Last modified on 6 December 2014, at 09:28

han

BasqueEdit

PronounEdit

han

  1. there

CatalanEdit

PronunciationEdit

VerbEdit

han

  1. third-person plural present indicative form of haver

DanishEdit

EtymologyEdit

From Old Norse hann (dative hánum).

PronunciationEdit

NounEdit

han c (singular definite hannen, plural indefinite hanner)

  1. male, he

InflectionEdit

PronounEdit

han (genitive hans, accusative ham)

  1. he

See alsoEdit


GalicianEdit

VerbEdit

han

  1. third-person plural present indicative of haber

Gwich'inEdit

EtymologyEdit

Cognate with Tlingit héen (water, river).

NounEdit

han

  1. river

JapaneseEdit

RomanizationEdit

han

  1. rōmaji reading of はん

JèrriaisEdit

EtymologyEdit

From Old Norse hampr.

NounEdit

han m (plural hans)

  1. galangal

MandarinEdit

RomanizationEdit

han

  1. Nonstandard spelling of hān.
  2. Nonstandard spelling of hán.
  3. Nonstandard spelling of hǎn.
  4. Nonstandard spelling of hàn.

Usage notesEdit

  • English transcriptions of Mandarin speech often fail to distinguish between the critical tonal differences employed in the Mandarin language, using words such as this one without the appropriate indication of tone.

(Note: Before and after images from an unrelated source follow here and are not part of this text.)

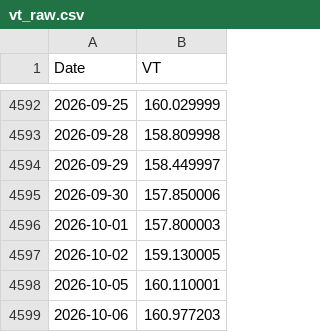
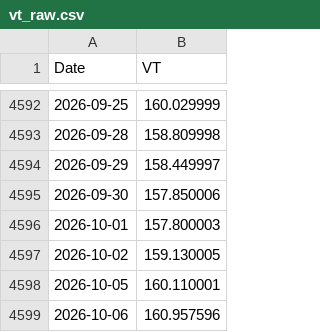
Before and after one commit to Nowar/sspp-try, a CSV file: data/vt_raw.csv, drawn as a sheet; only a part is shown, gaps mark what is left out.

```diff
--- a/data/vt_raw.csv
+++ b/data/vt_raw.csv
@@ -4598,2 +4598,2 @@ Date,VT
 2026-10-05,160.110001
-2026-10-06,160.977203
+2026-10-06,160.957596
```
Also changed, not shown: data/prices.csv, 1 other file.
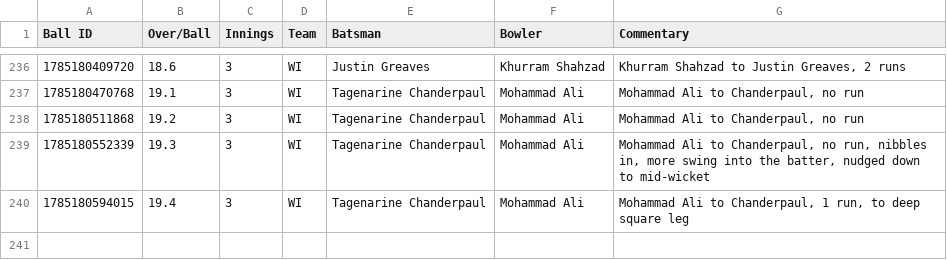
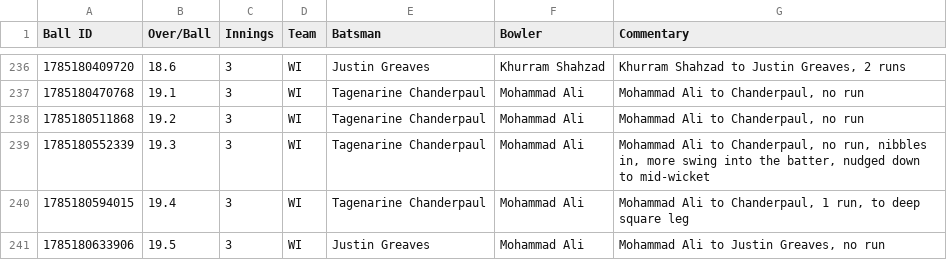
Before and after one commit to heisenricher/cricket_data, a CSV file: wi_vs_pak_1st_test(27-07-2026).csv, drawn as a sheet; only a part is shown, gaps mark what is left out; the diff names each change by its address in the sheet, - before the commit and + after, or states it on an @@ line.

```diff
--- a/wi_vs_pak_1st_test(27-07-2026).csv
+++ b/wi_vs_pak_1st_test(27-07-2026).csv
+row 241: 1785180633906 | 19.5 | 3 | WI | Justin Greaves | Mohammad Ali | Mohammad Ali to Justin Greaves, no run
```
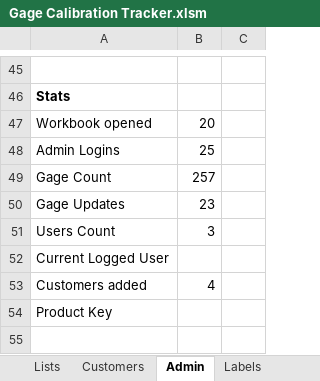
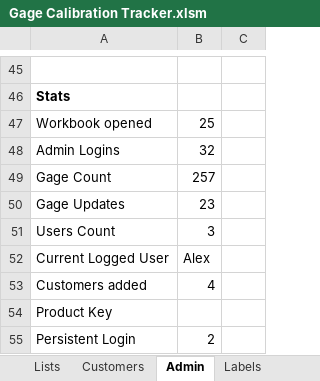
Before and after one commit to alexfare/GageCalibrationTracker, an Excel workbook: Gage Calibration Tracker.xlsm, sheet Admin, drawn as a sheet; only a part is shown, gaps mark what is left out; values as stored, in another font and other column widths than the file's, no borders; the diff names each change by its address in the sheet, - before the commit and + after, or states it on an @@ line.

Commit message:
v3.11.2
' Fixed Company Profile Tab (V3.11.2 broke this.)
' Added persistent login now. (Will add a logout button but for now you will need to reopen the program.)

```diff
--- a/Gage Calibration Tracker.xlsm (sheet Admin)
+++ b/Gage Calibration Tracker.xlsm (sheet Admin)
-B47: 20
+B47: 25
-B48: 25
+B48: 32
-B52: (empty)
+B52: Alex
+row 55: Persistent Login | 2
```
Also changed, not shown: sheet CreatedByAlexFare, hidden cells, 11 other files.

Middle EnglishEdit

EtymologyEdit

Contracted infinitive and plural present of haven.

VerbEdit

han

  1. (transitive) To have; have - Piers Plowman.

Norwegian BokmålEdit

PronunciationEdit

PronounEdit

han

  1. he, him

Usage notesEdit

Traditionally, the word for him in bokmål is ham. However, as most people use only han in regular conversations, it used to be a somewhat common mistake when writing bokmål. It is now allowed to use either han and ham as the object form. Additionally, nynorsk uses almost exclusively han as both subject and object form, though honom is a rarely used correct object form. Ham is not an allowed word in nynorsk.

See alsoEdit


Norwegian NynorskEdit

PronunciationEdit

PronounEdit

han

  1. he (third person singular, masculine)

See alsoEdit


Old SwedishEdit

EtymologyEdit

From Old Norse hann.

PronounEdit

han

  1. he

DescendantsEdit


RohingyaEdit

NounEdit

han

  1. ear

Samoan Plantation PidginEdit

EtymologyEdit

From English hand.

NounEdit

han

  1. arm
  2. hand

Usage notesEdit

Only used to refer to a human; for an animal, the equivalent parts are all labelled as lek.

ReferencesEdit

  • Ulrike Mosel, Tolai and Tok Pisin: the influence of the substratum on the development of New Guinea Pidgin (1980)
  • Mühlhäusler, Peter (1983). "Samoan Plantation Pidgin English and the origin of New Guinea Pidgin", in Ellen Woolford and William Washabaugh: The Social Context of Creolization, 28–76.

Serbo-CroatianEdit

EtymologyEdit

From Ottoman Turkish خان (han), from Persian خانه (khâne, house).

PronunciationEdit

NounEdit

hȃn m (Cyrillic spelling ха̑н)

  1. inn

DeclensionEdit


SpanishEdit

VerbEdit

han

  1. Second-person plural (ustedes) present indicative form of haber.
  2. Third-person plural (ellos, ellas, also used with ustedes?) present indicative form of haber.

SwedishEdit

PronunciationEdit

PronounEdit

han

  1. he, the third person singular, masculine, nominative case.
  2. (archaic or dialect) him (in standard Swedish, this is honom)
    jag såg han or ja' såg'en/'an/'n (standard Swedish: jag såg honom)
    I saw him

DeclensionEdit


TetumEdit

VerbEdit

han

  1. to eat

Tok PisinEdit

EtymologyEdit

From English hand.

NounEdit

han

  1. hand
  2. arm
  3. foreleg (of an animal)
  4. wing (of a bird)
  5. branch (of a tree)
  6. branch (figurative)

Derived termsEdit

ReferencesEdit

  • Ulrike Mosel, Tolai and Tok Pisin: the influence of the substratum on the development of New Guinea Pidgin (1980)
  • Mühlhäusler, Peter (1983). "Samoan Plantation Pidgin English and the origin of New Guinea Pidgin", in Ellen Woolford and William Washabaugh: The Social Context of Creolization, 28–76.

TurkishEdit

PronunciationEdit

NounEdit

han (definite accusative [[{{{1}}}#Turkish|{{{1}}}]], plural [[{{{2}}}#Turkish|{{{2}}}]])

  1. khan
  2. inn (for caravans)